(Beginning of Record excerpts)

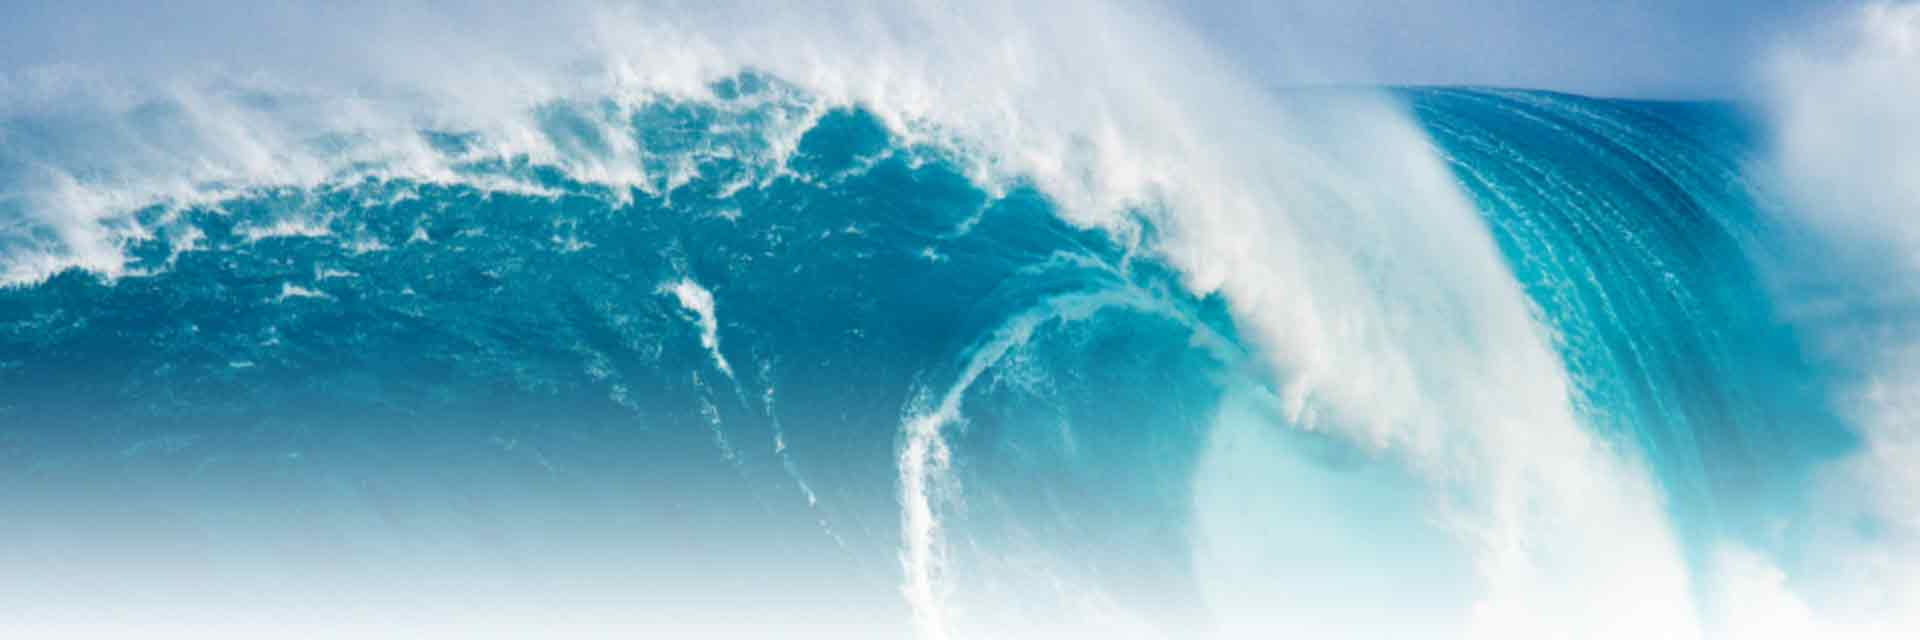
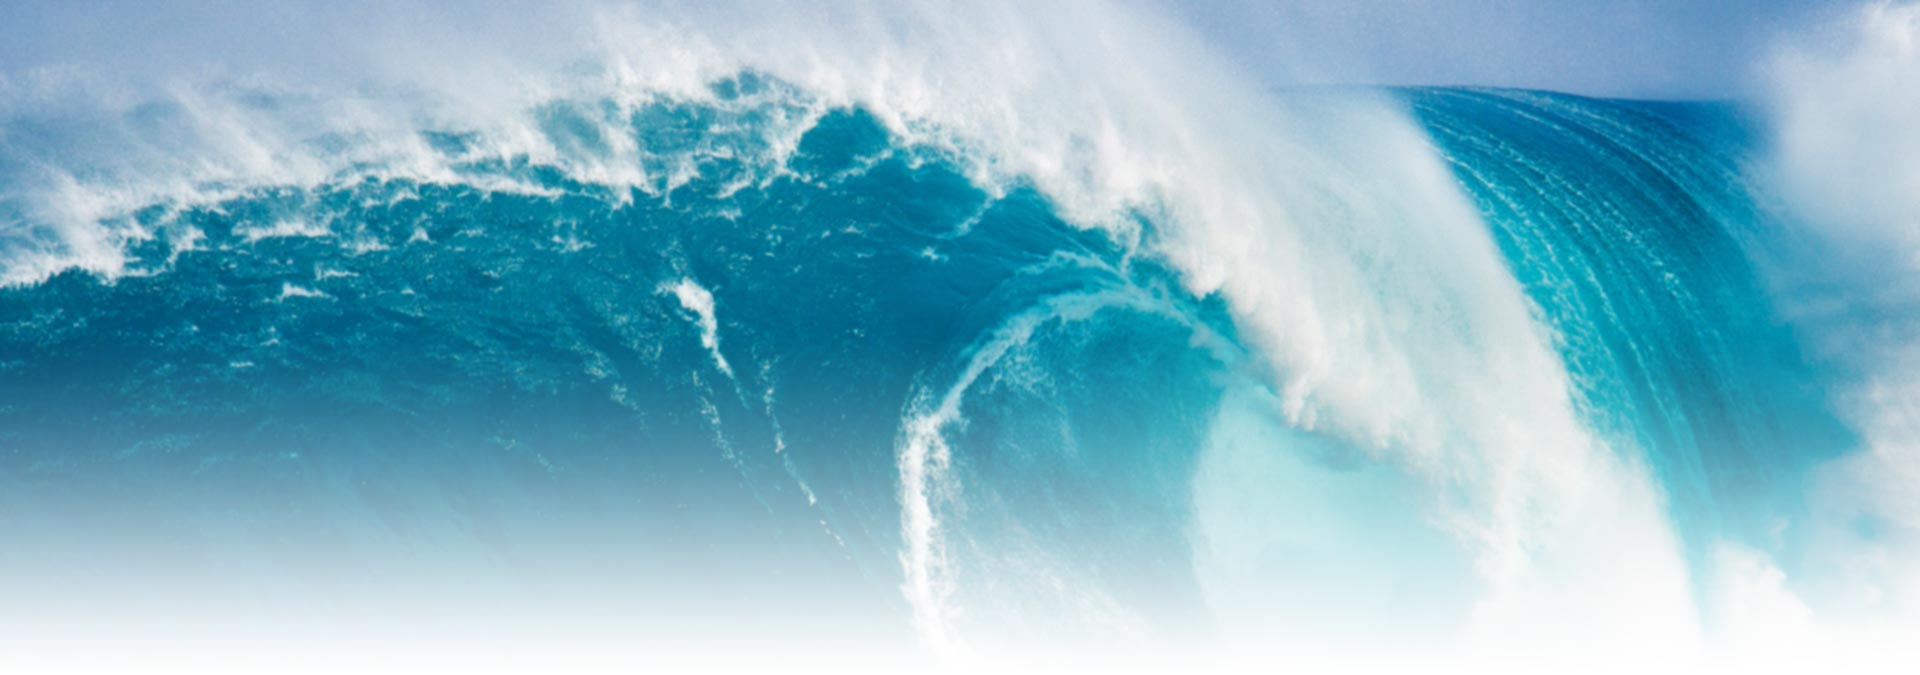
add intro

diff --git a/src/index.html b/src/index.html
@@ -55,14 +55,19 @@
     </div>
   </nav>
 
-<!--  <main role="main" class="container">
-
+  <main role="main">
+    <section class="intro">
+      <div class="container">
+        <h1>Ride every wave as if it's your last</h1>
+        <h2>We love the motion of the ocean</h2>
+      </div>
+    </section>
     <div class="starter-template">
       <h1>Bootstrap starter template</h1>
       <p class="lead">Use this document as a way to quickly start any new project.<br> All you get is this text and a mostly barebones HTML document.</p>
     </div>
 
-  </main>-->
+  </main>
   <!-- /.container -->
   <!--<app-root></app-root>-->
 </body>

diff --git a/src/assets/scss/abstracts/_variables.scss b/src/assets/scss/abstracts/_variables.scss
@@ -10,7 +10,7 @@ $base-font-serif: 'Playfair Display', 'Times', 'Baskerville', 'Georgia', serif;
 $nav-font-sans-serif: 'Montserrat', 'Helvetica Neue', 'Helvetica', sans-serif;
 
 // Body
-$base-text-color: $light-gray !default;
+$base-text-color: $black !default;
 $base-background-color: $white !default;
 $font-size-base: 16px !default;
 $line-height-base: 1.5 !default;

diff --git a/src/assets/scss/layout/_intro.scss b/src/assets/scss/layout/_intro.scss
@@ -1,0 +1,17 @@
+.intro{
+  text-align: center;
+  padding: 7.813em 0;
+
+  h1{
+    font-size: 3.125rem;
+    font-family: $base-font-serif;
+    font-style: italic;
+    margin: 0;
+  }
+  h2{
+    font-size: 1.5rem;
+    font-family: $base-font-serif;
+    font-style: italic;
+    color: $white;
+  }
+}

diff --git a/src/assets/scss/styles.scss b/src/assets/scss/styles.scss
@@ -23,5 +23,6 @@ $breakpoints: (
 @import 'components/forms';
 
 //Layout
+@import 'layout/content';
 @import 'layout/nav';
-@import 'layout/header';
+@import 'layout/intro';

diff --git a/src/assets/scss/layout/_content.scss b/src/assets/scss/layout/_content.scss
@@ -1,0 +1,4 @@
+body{
+  background: url("../images/header-bg.jpg") no-repeat;
+  padding-top: 4.625rem;
+}
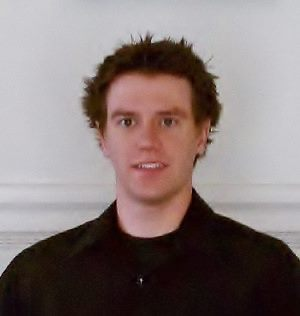
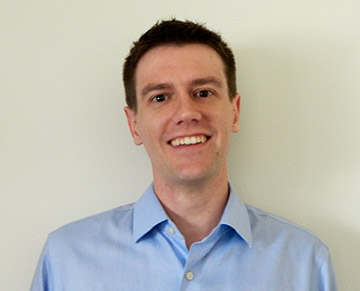
Changed picture and updated information

diff --git a/index.html b/index.html
@@ -71,7 +71,8 @@
           <div class="panel radius">
             <h3>About Me</h3>
 
-            <p>I am a fifth year graduate student at Columbia University in the <a href="http://www.apam.columbia.edu/">Applied Physics and Applied Mathematics Department</a>.  I study plasma physics related to nuclear fusion energy on the <a href="http://sites.apam.columbia.edu/HBT-EP/">High Beta Tokamak - Extended Pulse (HBT-EP)</a>.  For more information about HBT-EP and my related projects please visit the <a href="research.html">research page</a>.</p>
+            <p>I am currently a data scientist at <a href="http://www.capitalonelabs.com/">Capital One Labs</a> and I love my job.  Who knew that innovations in consumer finance could be so interesting?</p>
+            <p>I was previously a graduate student at Columbia University in the <a href="http://www.apam.columbia.edu/">Applied Physics and Applied Mathematics Department</a>.  I studied plasma physics related to nuclear fusion energy on the <a href="http://sites.apam.columbia.edu/HBT-EP/">High Beta Tokamak - Extended Pulse (HBT-EP)</a>.  For more information about HBT-EP and my related projects please visit the <a href="research.html">research page</a>.</p>
             <p>I also have a growing interest in data analysis and visualization, which stems from my research experience and is evolving through <a href="projects.html">extracurricular projects</a>.</p>
             <p>For an overview of my experience and projects please check out my <a href="resume_stoafer.pdf">resume</a>.</p>
 
@@ -84,7 +85,7 @@
             <h4>Education</h4>
             <p>
               <ul>
-                <li> Ph.D. candidate in Applied Physics, Columbia University, expected graduation May 2015 </li>
+                <li> Ph.D. candidate in Applied Physics, Columbia University, expected graduation September 2015 </li>
                 <li> M.S. Applied Physics, Columbia University, 2012 </li>
                 <li> B.S. Chemistry and Biochemistry with Minor in Physics, Cal Poly, San Luis Obispo, 2008 </li>
               </ul>

diff --git a/research.html b/research.html
@@ -50,7 +50,7 @@
       <div class="panel radius">
         <h3>Graduate Research</h3>
         <p>Advisors: <a href="http://www.columbia.edu/~mem4/">Michael Mauel</a> and <a href="http://apam.columbia.edu/gerald-navratil">Gerald Navratil</a></p>
-        <p>I am a graduate student in plasma physics and nuclear fusion, working on the High Beta Tokamak - Extended Pulse (HBT-EP) experiment at Columbia University.</p>
+        <p>I was previously a graduate student in plasma physics and nuclear fusion, working on the High Beta Tokamak - Extended Pulse (HBT-EP) experiment at Columbia University.</p>
         <p><h4><a href="resume_stoafer.pdf">Resume</a></h4></p>
         
       </div>
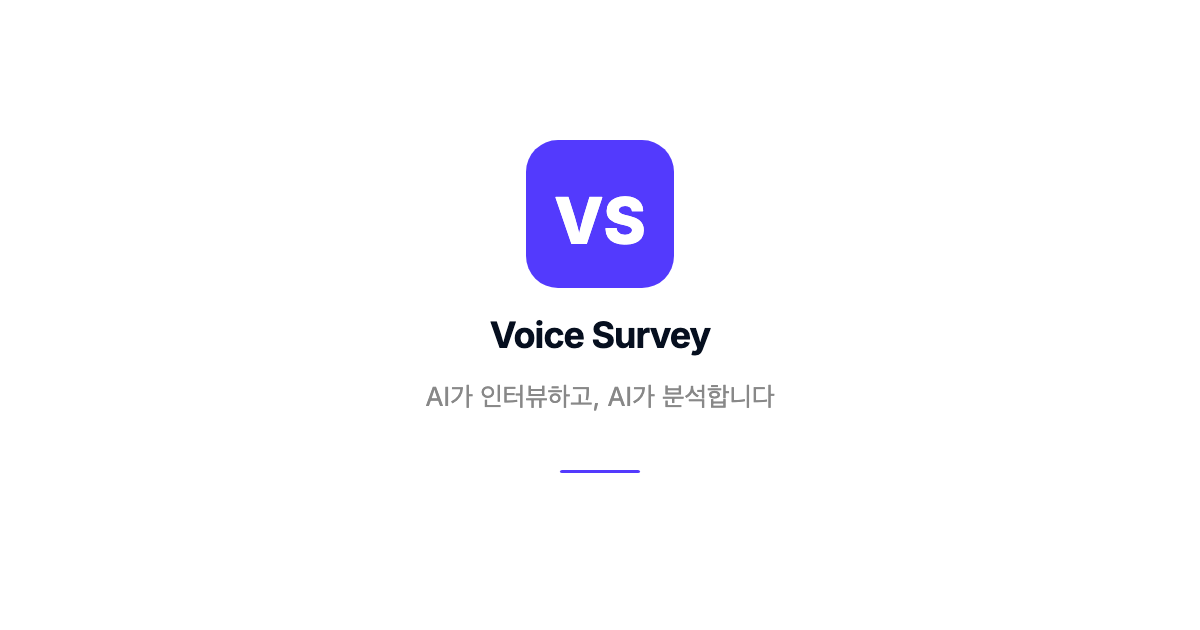
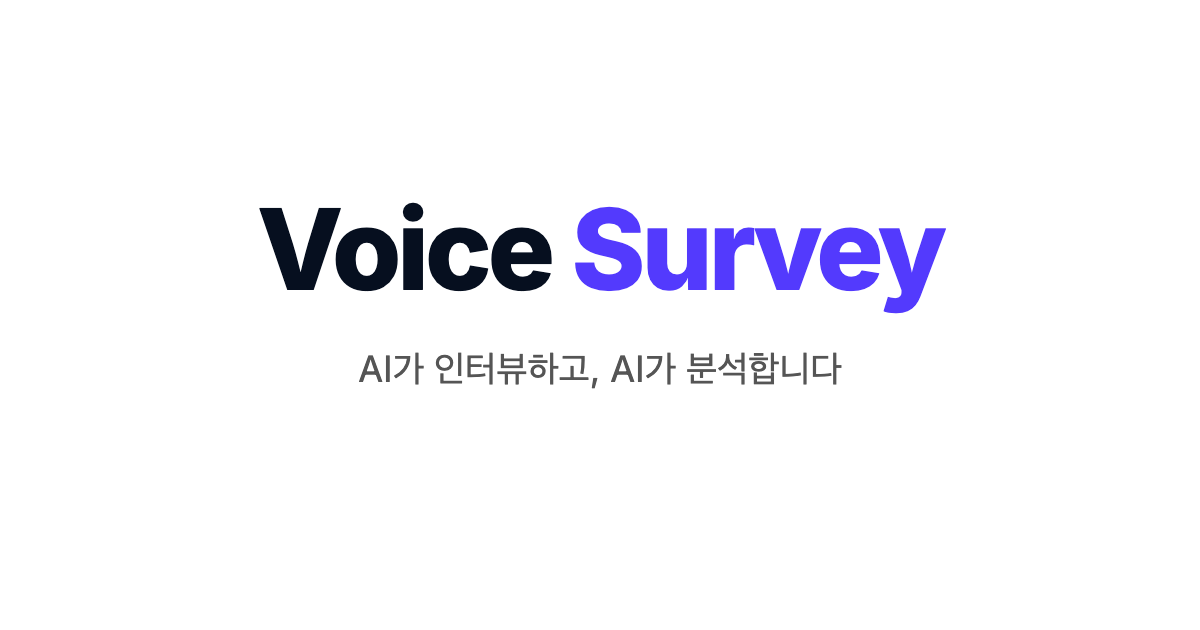
fix: OG image logotype only, no symbol

Changed region(s): [[0.2158, 0.2111, 0.8017, 0.5127], [0.2775, 0.5127, 0.7092, 0.6635], [0.4625, 0.7238, 0.5242, 0.754]]

diff --git a/og-image-template.html b/og-image-template.html
@@ -13,18 +13,11 @@
   <!-- Background: white -->
   <rect width="1200" height="630" fill="#ffffff"/>
 
-  <!-- VS badge — large, centered -->
-  <rect x="526" y="140" width="148" height="148" rx="32" fill="#533afd"/>
-  <text x="600" y="244" font-family="Inter, Helvetica, Arial, sans-serif" font-weight="800" font-size="64" fill="#ffffff" text-anchor="middle">VS</text>
-
-  <!-- Brand name -->
-  <text x="600" y="348" font-family="Inter, Helvetica, Arial, sans-serif" font-weight="700" font-size="36" fill="#060f1f" text-anchor="middle" letter-spacing="-1">Voice Survey</text>
+  <!-- Logotype -->
+  <text x="600" y="290" font-family="Inter, Helvetica, Arial, sans-serif" font-weight="800" font-size="112" fill="#060f1f" text-anchor="middle" letter-spacing="-4">Voice <tspan fill="#533afd">Survey</tspan></text>
 
   <!-- Tagline -->
-  <text x="600" y="406" font-family="Inter, Helvetica, Arial, sans-serif" font-weight="400" font-size="26" fill="#888888" text-anchor="middle">AI가 인터뷰하고, AI가 분석합니다</text>
-
-  <!-- Bottom accent line -->
-  <rect x="560" y="470" width="80" height="3" rx="2" fill="#533afd"/>
+  <text x="600" y="382" font-family="Inter, Helvetica, Arial, sans-serif" font-weight="400" font-size="36" fill="#555555" text-anchor="middle">AI가 인터뷰하고, AI가 분석합니다</text>
 </svg>
 </body>
 </html>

(End of Record excerpts)

- Problem to work on
What you write should match the entries exactly, except that the pictures are dropped.

- Answer section
add intro

diff --git a/src/index.html b/src/index.html
@@ -55,14 +55,19 @@
     </div>
   </nav>
 
-<!--  <main role="main" class="container">
-
+  <main role="main">
+    <section class="intro">
+      <div class="container">
+        <h1>Ride every wave as if it's your last</h1>
+        <h2>We love the motion of the ocean</h2>
+      </div>
+    </section>
     <div class="starter-template">
       <h1>Bootstrap starter template</h1>
       <p class="lead">Use this document as a way to quickly start any new project.<br> All you get is this text and a mostly barebones HTML document.</p>
     </div>
 
-  </main>-->
+  </main>
   <!-- /.container -->
   <!--<app-root></app-root>-->
 </body>

diff --git a/src/assets/scss/abstracts/_variables.scss b/src/assets/scss/abstracts/_variables.scss
@@ -10,7 +10,7 @@ $base-font-serif: 'Playfair Display', 'Times', 'Baskerville', 'Georgia', serif;
 $nav-font-sans-serif: 'Montserrat', 'Helvetica Neue', 'Helvetica', sans-serif;
 
 // Body
-$base-text-color: $light-gray !default;
+$base-text-color: $black !default;
 $base-background-color: $white !default;
 $font-size-base: 16px !default;
 $line-height-base: 1.5 !default;

diff --git a/src/assets/scss/layout/_intro.scss b/src/assets/scss/layout/_intro.scss
@@ -1,0 +1,17 @@
+.intro{
+  text-align: center;
+  padding: 7.813em 0;
+
+  h1{
+    font-size: 3.125rem;
+    font-family: $base-font-serif;
+    font-style: italic;
+    margin: 0;
+  }
+  h2{
+    font-size: 1.5rem;
+    font-family: $base-font-serif;
+    font-style: italic;
+    color: $white;
+  }
+}

diff --git a/src/assets/scss/styles.scss b/src/assets/scss/styles.scss
@@ -23,5 +23,6 @@ $breakpoints: (
 @import 'components/forms';
 
 //Layout
+@import 'layout/content';
 @import 'layout/nav';
-@import 'layout/header';
+@import 'layout/intro';

diff --git a/src/assets/scss/layout/_content.scss b/src/assets/scss/layout/_content.scss
@@ -1,0 +1,4 @@
+body{
+  background: url("../images/header-bg.jpg") no-repeat;
+  padding-top: 4.625rem;
+}
Changed picture and updated information

diff --git a/index.html b/index.html
@@ -71,7 +71,8 @@
           <div class="panel radius">
             <h3>About Me</h3>
 
-            <p>I am a fifth year graduate student at Columbia University in the <a href="http://www.apam.columbia.edu/">Applied Physics and Applied Mathematics Department</a>.  I study plasma physics related to nuclear fusion energy on the <a href="http://sites.apam.columbia.edu/HBT-EP/">High Beta Tokamak - Extended Pulse (HBT-EP)</a>.  For more information about HBT-EP and my related projects please visit the <a href="research.html">research page</a>.</p>
+            <p>I am currently a data scientist at <a href="http://www.capitalonelabs.com/">Capital One Labs</a> and I love my job.  Who knew that innovations in consumer finance could be so interesting?</p>
+            <p>I was previously a graduate student at Columbia University in the <a href="http://www.apam.columbia.edu/">Applied Physics and Applied Mathematics Department</a>.  I studied plasma physics related to nuclear fusion energy on the <a href="http://sites.apam.columbia.edu/HBT-EP/">High Beta Tokamak - Extended Pulse (HBT-EP)</a>.  For more information about HBT-EP and my related projects please visit the <a href="research.html">research page</a>.</p>
             <p>I also have a growing interest in data analysis and visualization, which stems from my research experience and is evolving through <a href="projects.html">extracurricular projects</a>.</p>
             <p>For an overview of my experience and projects please check out my <a href="resume_stoafer.pdf">resume</a>.</p>
 
@@ -84,7 +85,7 @@
             <h4>Education</h4>
             <p>
               <ul>
-                <li> Ph.D. candidate in Applied Physics, Columbia University, expected graduation May 2015 </li>
+                <li> Ph.D. candidate in Applied Physics, Columbia University, expected graduation September 2015 </li>
                 <li> M.S. Applied Physics, Columbia University, 2012 </li>
                 <li> B.S. Chemistry and Biochemistry with Minor in Physics, Cal Poly, San Luis Obispo, 2008 </li>
               </ul>

diff --git a/research.html b/research.html
@@ -50,7 +50,7 @@
       <div class="panel radius">
         <h3>Graduate Research</h3>
         <p>Advisors: <a href="http://www.columbia.edu/~mem4/">Michael Mauel</a> and <a href="http://apam.columbia.edu/gerald-navratil">Gerald Navratil</a></p>
-        <p>I am a graduate student in plasma physics and nuclear fusion, working on the High Beta Tokamak - Extended Pulse (HBT-EP) experiment at Columbia University.</p>
+        <p>I was previously a graduate student in plasma physics and nuclear fusion, working on the High Beta Tokamak - Extended Pulse (HBT-EP) experiment at Columbia University.</p>
         <p><h4><a href="resume_stoafer.pdf">Resume</a></h4></p>
         
       </div>
fix: OG image logotype only, no symbol

Changed region(s): [[0.2158, 0.2111, 0.8017, 0.5127], [0.2775, 0.5127, 0.7092, 0.6635], [0.4625, 0.7238, 0.5242, 0.754]]

diff --git a/og-image-template.html b/og-image-template.html
@@ -13,18 +13,11 @@
   <!-- Background: white -->
   <rect width="1200" height="630" fill="#ffffff"/>
 
-  <!-- VS badge — large, centered -->
-  <rect x="526" y="140" width="148" height="148" rx="32" fill="#533afd"/>
-  <text x="600" y="244" font-family="Inter, Helvetica, Arial, sans-serif" font-weight="800" font-size="64" fill="#ffffff" text-anchor="middle">VS</text>
-
-  <!-- Brand name -->
-  <text x="600" y="348" font-family="Inter, Helvetica, Arial, sans-serif" font-weight="700" font-size="36" fill="#060f1f" text-anchor="middle" letter-spacing="-1">Voice Survey</text>
+  <!-- Logotype -->
+  <text x="600" y="290" font-family="Inter, Helvetica, Arial, sans-serif" font-weight="800" font-size="112" fill="#060f1f" text-anchor="middle" letter-spacing="-4">Voice <tspan fill="#533afd">Survey</tspan></text>
 
   <!-- Tagline -->
-  <text x="600" y="406" font-family="Inter, Helvetica, Arial, sans-serif" font-weight="400" font-size="26" fill="#888888" text-anchor="middle">AI가 인터뷰하고, AI가 분석합니다</text>
-
-  <!-- Bottom accent line -->
-  <rect x="560" y="470" width="80" height="3" rx="2" fill="#533afd"/>
+  <text x="600" y="382" font-family="Inter, Helvetica, Arial, sans-serif" font-weight="400" font-size="36" fill="#555555" text-anchor="middle">AI가 인터뷰하고, AI가 분석합니다</text>
 </svg>
 </body>
 </html>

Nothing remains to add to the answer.